### Prompt
Which lines in the listing below contain the word "jsonValue"? Copy each one.

### Source material
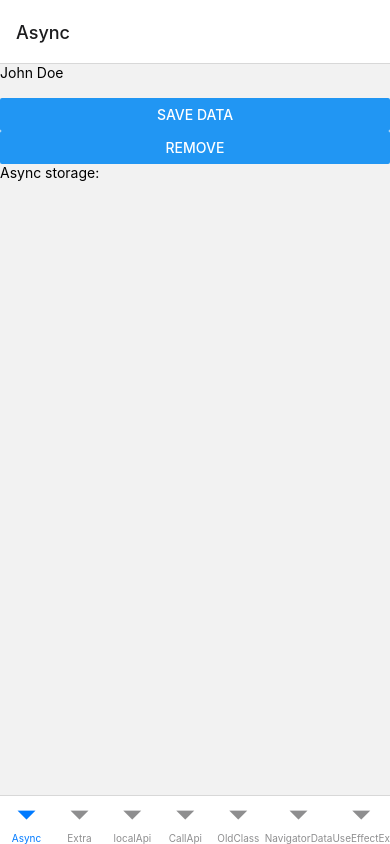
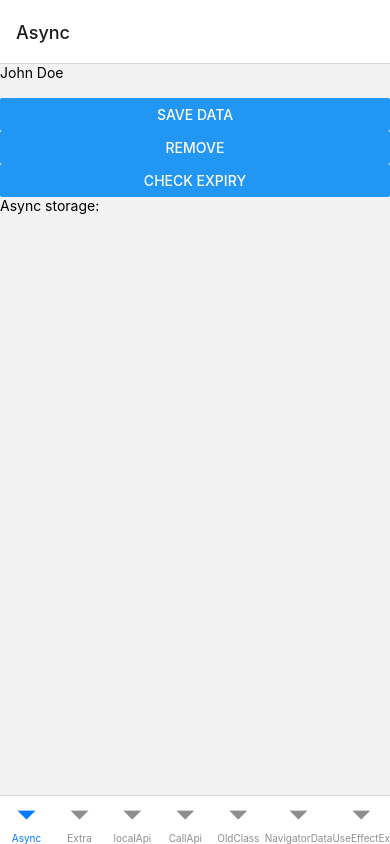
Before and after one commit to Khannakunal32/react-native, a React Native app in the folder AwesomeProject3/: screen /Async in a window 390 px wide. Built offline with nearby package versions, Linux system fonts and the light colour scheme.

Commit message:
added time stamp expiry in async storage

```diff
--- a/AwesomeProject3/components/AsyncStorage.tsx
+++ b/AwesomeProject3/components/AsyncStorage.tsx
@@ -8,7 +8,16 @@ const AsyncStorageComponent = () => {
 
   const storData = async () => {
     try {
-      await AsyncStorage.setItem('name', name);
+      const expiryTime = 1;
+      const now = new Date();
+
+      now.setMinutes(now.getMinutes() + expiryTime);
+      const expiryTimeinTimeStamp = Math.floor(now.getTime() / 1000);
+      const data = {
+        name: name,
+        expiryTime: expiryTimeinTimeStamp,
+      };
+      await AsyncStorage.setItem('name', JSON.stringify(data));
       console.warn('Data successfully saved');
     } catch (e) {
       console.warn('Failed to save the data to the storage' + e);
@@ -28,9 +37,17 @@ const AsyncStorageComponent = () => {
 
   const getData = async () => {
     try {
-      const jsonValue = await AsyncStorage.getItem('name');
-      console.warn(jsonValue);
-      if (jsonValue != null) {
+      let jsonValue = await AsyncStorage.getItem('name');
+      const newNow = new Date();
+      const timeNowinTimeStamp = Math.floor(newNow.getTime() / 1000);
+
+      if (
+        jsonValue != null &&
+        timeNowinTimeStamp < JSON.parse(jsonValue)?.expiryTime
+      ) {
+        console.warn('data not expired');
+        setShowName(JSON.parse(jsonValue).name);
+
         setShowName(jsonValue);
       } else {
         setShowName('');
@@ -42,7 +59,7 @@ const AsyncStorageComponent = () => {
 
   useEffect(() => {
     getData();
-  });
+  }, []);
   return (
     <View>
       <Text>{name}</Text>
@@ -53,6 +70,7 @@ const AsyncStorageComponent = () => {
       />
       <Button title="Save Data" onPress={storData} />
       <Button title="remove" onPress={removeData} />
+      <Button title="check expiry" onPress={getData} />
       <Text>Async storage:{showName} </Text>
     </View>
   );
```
...
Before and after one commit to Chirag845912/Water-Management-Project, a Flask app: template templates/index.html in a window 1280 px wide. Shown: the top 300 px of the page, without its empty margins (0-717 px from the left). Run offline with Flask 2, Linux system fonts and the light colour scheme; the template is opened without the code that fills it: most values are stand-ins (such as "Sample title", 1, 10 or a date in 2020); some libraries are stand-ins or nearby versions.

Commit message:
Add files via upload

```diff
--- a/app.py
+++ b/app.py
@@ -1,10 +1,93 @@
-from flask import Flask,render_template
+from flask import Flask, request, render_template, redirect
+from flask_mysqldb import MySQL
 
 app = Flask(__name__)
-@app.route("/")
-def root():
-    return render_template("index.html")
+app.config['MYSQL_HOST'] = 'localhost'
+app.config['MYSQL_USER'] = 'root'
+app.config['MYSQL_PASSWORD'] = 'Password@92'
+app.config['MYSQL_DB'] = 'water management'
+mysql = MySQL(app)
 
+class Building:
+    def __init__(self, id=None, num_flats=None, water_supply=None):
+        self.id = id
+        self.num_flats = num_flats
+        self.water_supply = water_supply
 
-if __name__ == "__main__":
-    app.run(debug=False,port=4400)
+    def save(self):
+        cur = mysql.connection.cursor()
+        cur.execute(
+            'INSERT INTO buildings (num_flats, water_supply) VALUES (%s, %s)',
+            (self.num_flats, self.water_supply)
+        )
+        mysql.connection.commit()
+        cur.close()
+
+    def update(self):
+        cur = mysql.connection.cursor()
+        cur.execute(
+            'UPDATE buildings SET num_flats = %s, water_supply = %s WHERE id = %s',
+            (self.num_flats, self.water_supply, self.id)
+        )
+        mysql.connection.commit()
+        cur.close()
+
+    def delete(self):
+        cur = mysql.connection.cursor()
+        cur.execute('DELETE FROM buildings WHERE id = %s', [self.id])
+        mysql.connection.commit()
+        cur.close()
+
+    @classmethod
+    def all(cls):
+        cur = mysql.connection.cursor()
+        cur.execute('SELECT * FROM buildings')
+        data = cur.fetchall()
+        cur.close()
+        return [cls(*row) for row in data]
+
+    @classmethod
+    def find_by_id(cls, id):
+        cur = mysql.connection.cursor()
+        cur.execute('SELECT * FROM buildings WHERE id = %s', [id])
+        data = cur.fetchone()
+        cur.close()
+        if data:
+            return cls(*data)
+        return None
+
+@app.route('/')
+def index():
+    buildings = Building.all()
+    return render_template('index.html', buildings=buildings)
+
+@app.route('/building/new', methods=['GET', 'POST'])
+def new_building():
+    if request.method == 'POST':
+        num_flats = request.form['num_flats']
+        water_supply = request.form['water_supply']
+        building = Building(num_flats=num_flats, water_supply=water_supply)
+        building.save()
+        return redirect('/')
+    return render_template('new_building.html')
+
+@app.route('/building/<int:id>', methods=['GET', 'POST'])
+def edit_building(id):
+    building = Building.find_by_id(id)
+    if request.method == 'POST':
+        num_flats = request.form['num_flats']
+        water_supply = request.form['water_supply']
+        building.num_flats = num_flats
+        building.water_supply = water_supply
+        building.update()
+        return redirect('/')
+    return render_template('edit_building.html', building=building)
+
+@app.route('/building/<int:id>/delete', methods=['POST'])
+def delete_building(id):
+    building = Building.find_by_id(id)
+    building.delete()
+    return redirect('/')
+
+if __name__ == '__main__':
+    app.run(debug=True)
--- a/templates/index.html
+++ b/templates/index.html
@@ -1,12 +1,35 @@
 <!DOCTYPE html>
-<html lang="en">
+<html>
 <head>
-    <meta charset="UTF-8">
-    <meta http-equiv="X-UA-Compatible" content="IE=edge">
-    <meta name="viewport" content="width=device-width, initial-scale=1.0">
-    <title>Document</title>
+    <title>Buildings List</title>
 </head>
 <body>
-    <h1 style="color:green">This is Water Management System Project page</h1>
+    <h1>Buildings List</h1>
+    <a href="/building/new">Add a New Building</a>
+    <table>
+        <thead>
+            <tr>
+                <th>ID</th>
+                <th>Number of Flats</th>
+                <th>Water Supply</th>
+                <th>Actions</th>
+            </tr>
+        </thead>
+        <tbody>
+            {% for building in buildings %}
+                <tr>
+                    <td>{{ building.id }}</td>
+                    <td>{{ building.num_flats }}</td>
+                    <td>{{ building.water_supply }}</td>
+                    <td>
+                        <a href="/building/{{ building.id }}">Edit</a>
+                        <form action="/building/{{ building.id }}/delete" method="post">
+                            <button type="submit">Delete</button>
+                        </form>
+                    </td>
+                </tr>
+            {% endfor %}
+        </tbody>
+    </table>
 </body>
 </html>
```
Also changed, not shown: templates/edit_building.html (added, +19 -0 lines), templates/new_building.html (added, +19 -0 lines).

### Finished exercise
-      const jsonValue = await AsyncStorage.getItem('name');
-      console.warn(jsonValue);
-      if (jsonValue != null) {
+      let jsonValue = await AsyncStorage.getItem('name');
+        jsonValue != null &&
+        timeNowinTimeStamp < JSON.parse(jsonValue)?.expiryTime
+        setShowName(JSON.parse(jsonValue).name);
         setShowName(jsonValue);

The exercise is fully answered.